▶ [ASSIGNED TASK]
Among the entries below, find the lines that contain the string "gradient". State only how many there are.

[User interface change data]
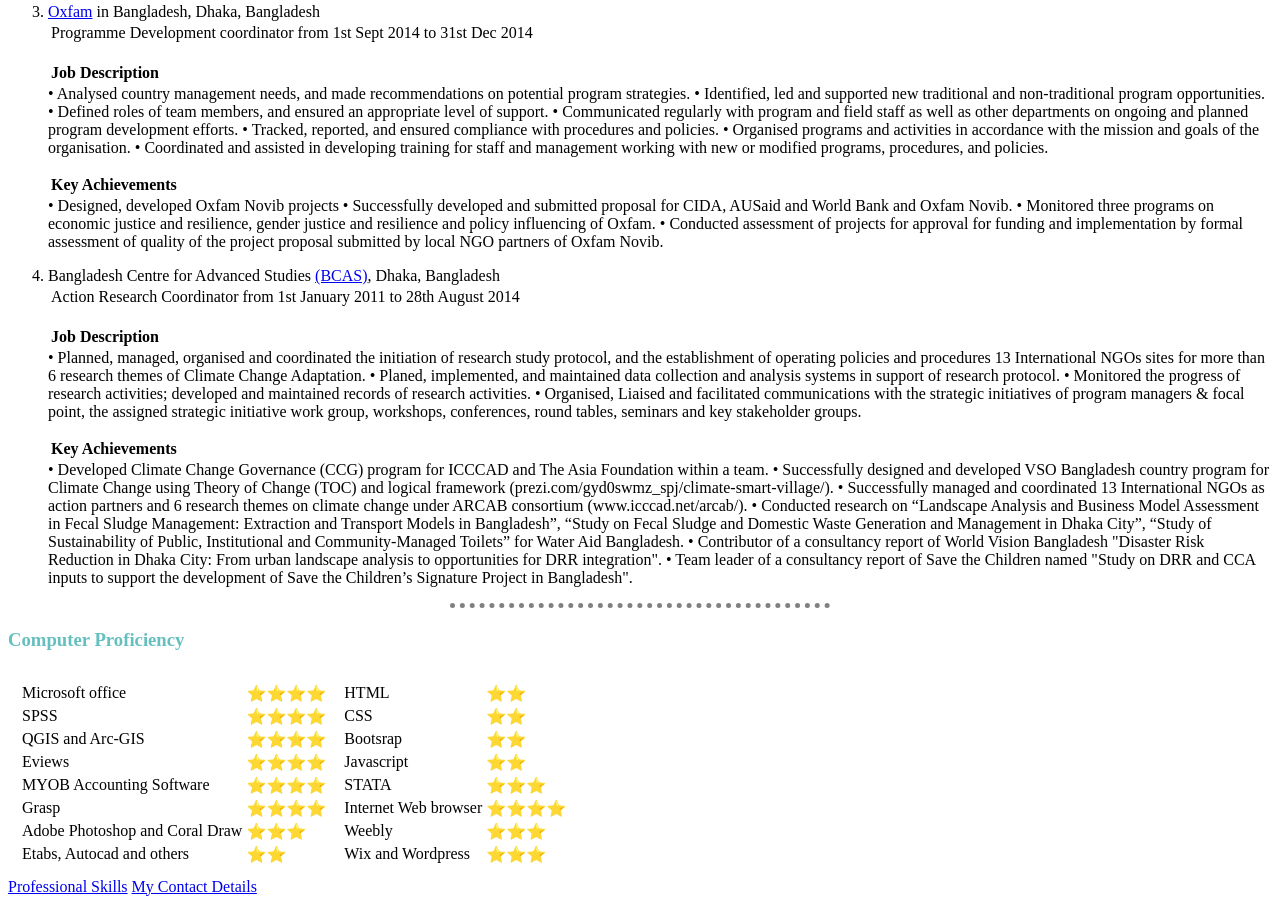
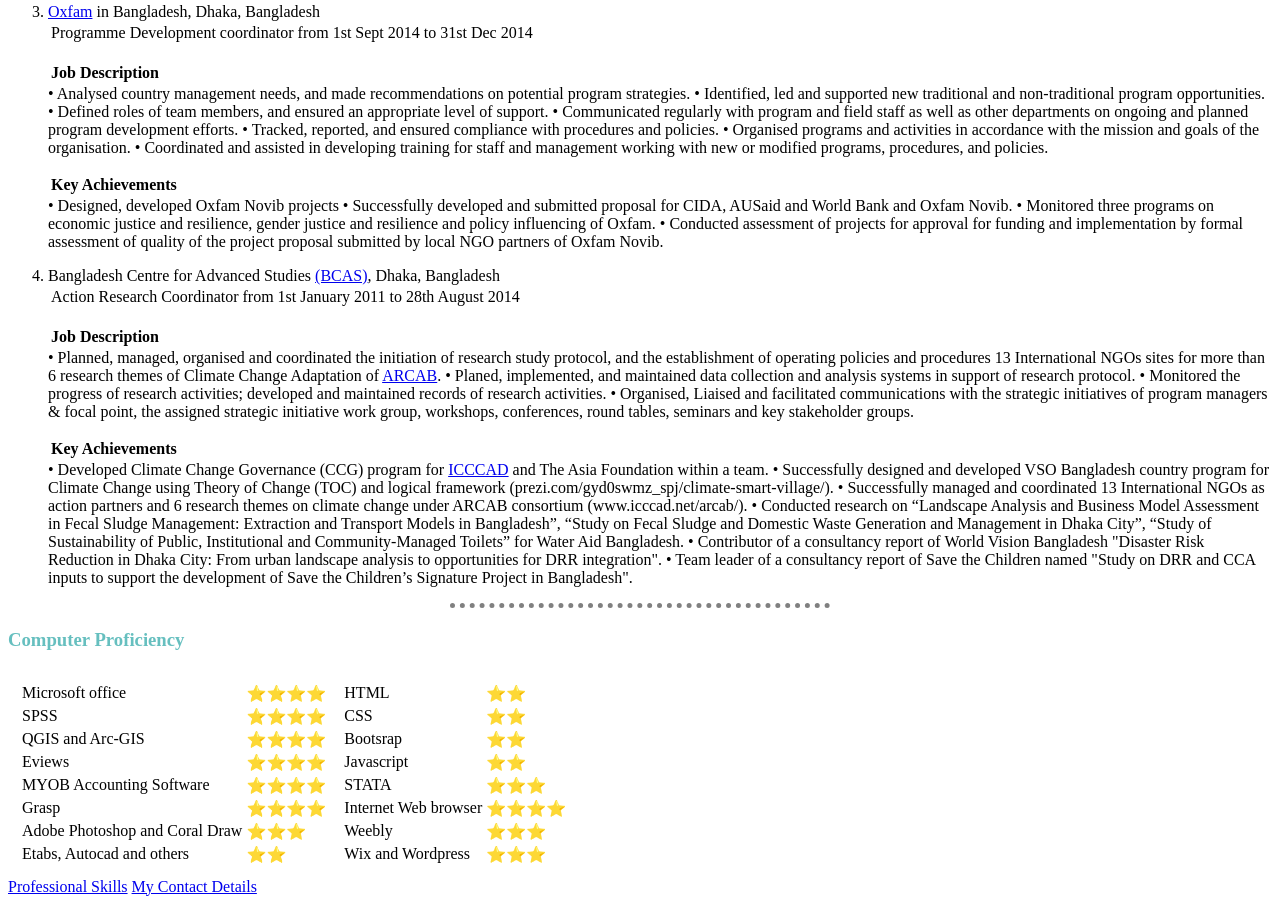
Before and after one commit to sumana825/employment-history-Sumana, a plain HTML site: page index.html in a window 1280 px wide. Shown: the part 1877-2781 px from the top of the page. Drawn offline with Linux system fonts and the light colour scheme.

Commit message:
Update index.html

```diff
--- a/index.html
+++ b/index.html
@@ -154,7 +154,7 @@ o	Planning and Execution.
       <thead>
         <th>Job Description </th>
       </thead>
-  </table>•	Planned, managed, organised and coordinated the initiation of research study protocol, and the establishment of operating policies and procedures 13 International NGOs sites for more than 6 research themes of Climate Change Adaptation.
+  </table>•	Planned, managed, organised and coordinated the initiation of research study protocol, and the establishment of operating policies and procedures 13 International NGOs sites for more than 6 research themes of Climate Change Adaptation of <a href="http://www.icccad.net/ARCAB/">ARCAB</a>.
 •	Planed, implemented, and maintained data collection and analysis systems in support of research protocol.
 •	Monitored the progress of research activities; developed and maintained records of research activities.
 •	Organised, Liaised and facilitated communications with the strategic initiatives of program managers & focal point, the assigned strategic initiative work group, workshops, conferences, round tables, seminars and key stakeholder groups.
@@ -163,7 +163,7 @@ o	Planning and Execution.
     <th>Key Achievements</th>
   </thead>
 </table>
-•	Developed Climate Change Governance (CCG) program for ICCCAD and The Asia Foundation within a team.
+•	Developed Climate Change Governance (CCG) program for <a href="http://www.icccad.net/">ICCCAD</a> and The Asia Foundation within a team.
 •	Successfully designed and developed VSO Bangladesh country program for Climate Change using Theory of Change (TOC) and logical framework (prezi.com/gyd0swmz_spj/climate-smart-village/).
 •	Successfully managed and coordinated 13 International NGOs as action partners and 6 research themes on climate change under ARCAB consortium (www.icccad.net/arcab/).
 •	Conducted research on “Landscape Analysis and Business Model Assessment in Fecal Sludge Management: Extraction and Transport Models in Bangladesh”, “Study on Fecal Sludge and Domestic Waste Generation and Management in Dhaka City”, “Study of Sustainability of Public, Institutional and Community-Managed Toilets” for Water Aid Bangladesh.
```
---
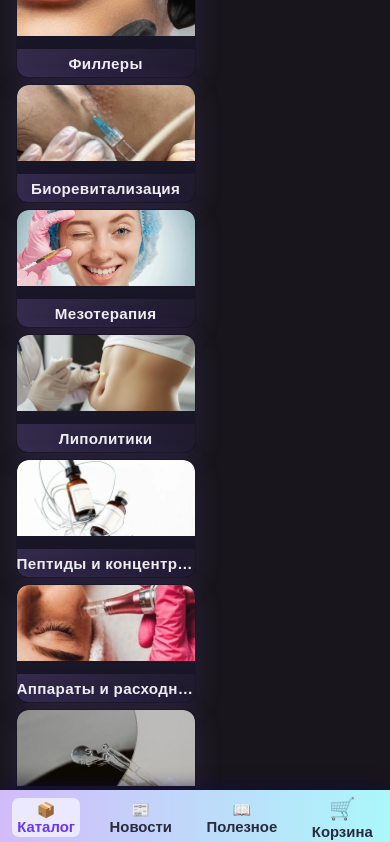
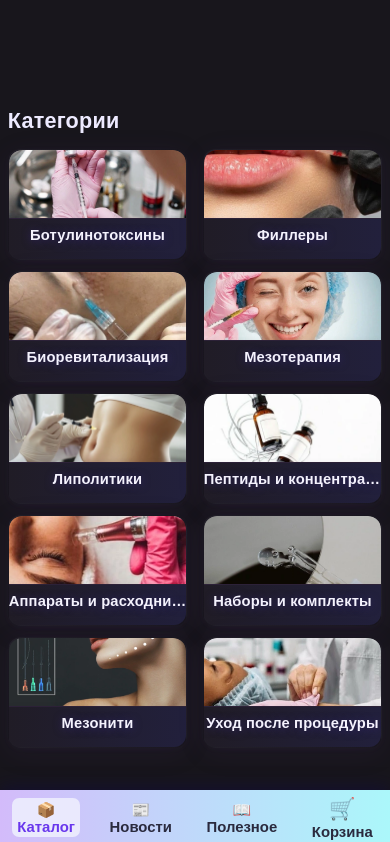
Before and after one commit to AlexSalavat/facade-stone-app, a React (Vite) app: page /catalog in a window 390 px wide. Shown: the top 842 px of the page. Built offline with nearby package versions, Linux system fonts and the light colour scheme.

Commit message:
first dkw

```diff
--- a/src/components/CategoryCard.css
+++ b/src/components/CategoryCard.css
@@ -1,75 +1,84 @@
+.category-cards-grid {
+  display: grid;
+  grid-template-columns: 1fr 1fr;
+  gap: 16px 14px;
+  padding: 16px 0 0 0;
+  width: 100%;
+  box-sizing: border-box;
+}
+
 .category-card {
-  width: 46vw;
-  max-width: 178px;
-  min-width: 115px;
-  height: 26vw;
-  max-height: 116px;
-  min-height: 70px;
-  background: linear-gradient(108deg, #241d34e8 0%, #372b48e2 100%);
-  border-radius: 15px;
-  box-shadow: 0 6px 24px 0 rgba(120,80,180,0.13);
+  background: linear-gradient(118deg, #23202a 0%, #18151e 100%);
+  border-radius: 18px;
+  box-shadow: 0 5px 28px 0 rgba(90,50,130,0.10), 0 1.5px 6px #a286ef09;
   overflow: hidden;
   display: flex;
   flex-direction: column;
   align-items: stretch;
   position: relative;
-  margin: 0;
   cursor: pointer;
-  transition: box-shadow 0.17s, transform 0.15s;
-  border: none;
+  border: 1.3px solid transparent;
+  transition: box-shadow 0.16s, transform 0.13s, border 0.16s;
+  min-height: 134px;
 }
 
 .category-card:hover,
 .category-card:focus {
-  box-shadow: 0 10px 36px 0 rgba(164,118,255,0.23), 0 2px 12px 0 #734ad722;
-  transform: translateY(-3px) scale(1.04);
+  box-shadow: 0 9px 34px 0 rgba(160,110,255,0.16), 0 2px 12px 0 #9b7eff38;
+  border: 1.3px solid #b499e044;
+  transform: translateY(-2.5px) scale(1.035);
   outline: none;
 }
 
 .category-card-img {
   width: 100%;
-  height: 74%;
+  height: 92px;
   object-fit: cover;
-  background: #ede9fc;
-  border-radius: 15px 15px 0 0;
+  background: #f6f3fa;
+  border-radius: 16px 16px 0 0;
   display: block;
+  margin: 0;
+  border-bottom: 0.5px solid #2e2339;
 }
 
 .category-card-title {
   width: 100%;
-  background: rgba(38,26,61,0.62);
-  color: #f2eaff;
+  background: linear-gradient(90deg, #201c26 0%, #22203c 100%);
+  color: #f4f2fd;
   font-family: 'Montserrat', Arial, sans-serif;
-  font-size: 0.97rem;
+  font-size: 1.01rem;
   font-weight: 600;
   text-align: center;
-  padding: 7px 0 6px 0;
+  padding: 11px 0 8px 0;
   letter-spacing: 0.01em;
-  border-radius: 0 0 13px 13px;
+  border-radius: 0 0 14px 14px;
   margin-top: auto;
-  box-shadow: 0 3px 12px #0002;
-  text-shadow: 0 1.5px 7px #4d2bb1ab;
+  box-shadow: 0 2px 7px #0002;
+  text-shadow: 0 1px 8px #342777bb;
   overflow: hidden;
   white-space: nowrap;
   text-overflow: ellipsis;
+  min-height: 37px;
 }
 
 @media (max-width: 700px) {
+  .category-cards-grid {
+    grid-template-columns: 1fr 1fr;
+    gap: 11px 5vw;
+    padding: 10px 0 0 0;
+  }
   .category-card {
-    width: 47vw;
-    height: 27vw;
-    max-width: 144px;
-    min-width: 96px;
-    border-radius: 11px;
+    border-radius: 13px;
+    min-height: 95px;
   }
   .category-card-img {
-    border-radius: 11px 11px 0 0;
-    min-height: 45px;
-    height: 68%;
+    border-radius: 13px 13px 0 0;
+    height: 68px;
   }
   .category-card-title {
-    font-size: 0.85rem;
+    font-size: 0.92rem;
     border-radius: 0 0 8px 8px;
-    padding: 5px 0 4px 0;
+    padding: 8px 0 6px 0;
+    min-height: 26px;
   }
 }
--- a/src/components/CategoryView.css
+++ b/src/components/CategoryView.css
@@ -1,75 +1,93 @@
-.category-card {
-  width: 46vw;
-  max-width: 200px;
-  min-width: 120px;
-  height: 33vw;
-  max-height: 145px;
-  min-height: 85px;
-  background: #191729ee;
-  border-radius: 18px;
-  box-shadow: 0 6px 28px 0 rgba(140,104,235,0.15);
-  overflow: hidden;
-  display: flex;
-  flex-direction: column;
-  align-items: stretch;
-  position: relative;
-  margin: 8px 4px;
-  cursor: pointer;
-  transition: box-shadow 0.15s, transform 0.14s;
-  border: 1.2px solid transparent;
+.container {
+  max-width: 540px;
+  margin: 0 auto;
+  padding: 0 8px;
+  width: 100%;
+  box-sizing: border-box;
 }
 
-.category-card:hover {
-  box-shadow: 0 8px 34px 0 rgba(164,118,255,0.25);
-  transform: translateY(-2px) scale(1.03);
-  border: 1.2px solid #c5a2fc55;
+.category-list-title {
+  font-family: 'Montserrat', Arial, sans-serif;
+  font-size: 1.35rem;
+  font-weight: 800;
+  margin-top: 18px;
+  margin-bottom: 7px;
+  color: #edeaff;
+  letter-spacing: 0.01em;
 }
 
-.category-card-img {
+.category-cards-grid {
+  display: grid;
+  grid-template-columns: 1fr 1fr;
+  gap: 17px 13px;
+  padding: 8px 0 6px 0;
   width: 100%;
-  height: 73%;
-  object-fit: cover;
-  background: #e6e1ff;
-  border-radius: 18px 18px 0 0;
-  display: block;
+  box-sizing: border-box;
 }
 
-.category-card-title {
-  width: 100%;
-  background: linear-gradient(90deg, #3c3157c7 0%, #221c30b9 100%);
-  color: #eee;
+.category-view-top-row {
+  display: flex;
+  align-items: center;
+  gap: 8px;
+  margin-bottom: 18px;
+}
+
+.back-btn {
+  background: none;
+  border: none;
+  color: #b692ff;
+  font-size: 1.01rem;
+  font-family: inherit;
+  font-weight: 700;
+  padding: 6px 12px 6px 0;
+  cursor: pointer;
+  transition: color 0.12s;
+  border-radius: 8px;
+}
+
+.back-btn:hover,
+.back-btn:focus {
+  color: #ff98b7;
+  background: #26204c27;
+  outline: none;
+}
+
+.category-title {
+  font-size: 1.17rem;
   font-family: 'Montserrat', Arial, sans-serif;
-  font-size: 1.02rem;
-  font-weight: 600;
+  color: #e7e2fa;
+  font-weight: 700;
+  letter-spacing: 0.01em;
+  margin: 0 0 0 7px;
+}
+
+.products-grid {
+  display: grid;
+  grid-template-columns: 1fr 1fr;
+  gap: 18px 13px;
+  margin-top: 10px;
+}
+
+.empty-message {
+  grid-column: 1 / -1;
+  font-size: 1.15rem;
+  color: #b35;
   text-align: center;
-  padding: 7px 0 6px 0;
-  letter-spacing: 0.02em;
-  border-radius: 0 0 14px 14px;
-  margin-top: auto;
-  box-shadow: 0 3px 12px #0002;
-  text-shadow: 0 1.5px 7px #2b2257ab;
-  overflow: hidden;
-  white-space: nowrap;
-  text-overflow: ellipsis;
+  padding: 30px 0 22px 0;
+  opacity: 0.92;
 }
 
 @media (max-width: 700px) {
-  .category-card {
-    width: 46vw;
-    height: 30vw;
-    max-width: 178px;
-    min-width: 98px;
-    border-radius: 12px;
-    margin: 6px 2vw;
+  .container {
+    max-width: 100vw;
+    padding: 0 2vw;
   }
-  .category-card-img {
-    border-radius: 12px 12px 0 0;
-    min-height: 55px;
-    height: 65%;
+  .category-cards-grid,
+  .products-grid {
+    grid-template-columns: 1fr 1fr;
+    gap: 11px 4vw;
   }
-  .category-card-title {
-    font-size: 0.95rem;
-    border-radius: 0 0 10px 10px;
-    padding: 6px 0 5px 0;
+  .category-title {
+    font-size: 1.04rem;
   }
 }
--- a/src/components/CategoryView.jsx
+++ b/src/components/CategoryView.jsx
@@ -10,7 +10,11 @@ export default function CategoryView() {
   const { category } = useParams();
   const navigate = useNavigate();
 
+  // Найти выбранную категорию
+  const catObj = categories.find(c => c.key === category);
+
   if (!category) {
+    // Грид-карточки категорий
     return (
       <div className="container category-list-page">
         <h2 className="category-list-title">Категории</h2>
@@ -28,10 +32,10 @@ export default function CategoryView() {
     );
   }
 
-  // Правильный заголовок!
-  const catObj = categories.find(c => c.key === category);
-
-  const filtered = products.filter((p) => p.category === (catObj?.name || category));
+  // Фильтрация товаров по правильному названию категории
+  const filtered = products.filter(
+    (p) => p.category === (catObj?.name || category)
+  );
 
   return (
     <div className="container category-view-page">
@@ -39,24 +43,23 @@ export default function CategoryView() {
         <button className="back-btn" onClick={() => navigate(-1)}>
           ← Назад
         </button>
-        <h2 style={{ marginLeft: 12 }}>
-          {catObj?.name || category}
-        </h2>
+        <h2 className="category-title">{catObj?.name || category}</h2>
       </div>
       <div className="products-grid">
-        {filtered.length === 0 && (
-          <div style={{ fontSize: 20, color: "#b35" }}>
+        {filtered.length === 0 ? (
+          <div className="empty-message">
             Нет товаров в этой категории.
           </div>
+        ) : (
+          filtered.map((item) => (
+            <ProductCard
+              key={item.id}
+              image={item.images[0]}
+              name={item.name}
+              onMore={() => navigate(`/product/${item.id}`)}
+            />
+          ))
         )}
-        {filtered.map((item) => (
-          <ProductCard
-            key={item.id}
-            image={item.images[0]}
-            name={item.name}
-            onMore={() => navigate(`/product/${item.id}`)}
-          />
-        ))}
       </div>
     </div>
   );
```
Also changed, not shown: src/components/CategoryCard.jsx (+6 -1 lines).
---
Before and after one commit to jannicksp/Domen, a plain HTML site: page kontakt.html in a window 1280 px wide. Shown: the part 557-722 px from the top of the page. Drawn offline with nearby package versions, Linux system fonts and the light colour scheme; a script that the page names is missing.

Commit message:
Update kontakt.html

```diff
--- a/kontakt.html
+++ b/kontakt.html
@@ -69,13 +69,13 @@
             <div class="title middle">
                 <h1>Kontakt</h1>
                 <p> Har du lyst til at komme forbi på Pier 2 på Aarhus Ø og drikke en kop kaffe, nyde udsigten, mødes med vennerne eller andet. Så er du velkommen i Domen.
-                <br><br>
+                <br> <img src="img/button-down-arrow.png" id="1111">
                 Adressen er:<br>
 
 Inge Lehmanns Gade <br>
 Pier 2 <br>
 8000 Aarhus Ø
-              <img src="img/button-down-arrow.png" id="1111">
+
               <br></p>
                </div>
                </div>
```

▶ [ANSWER BOX]
4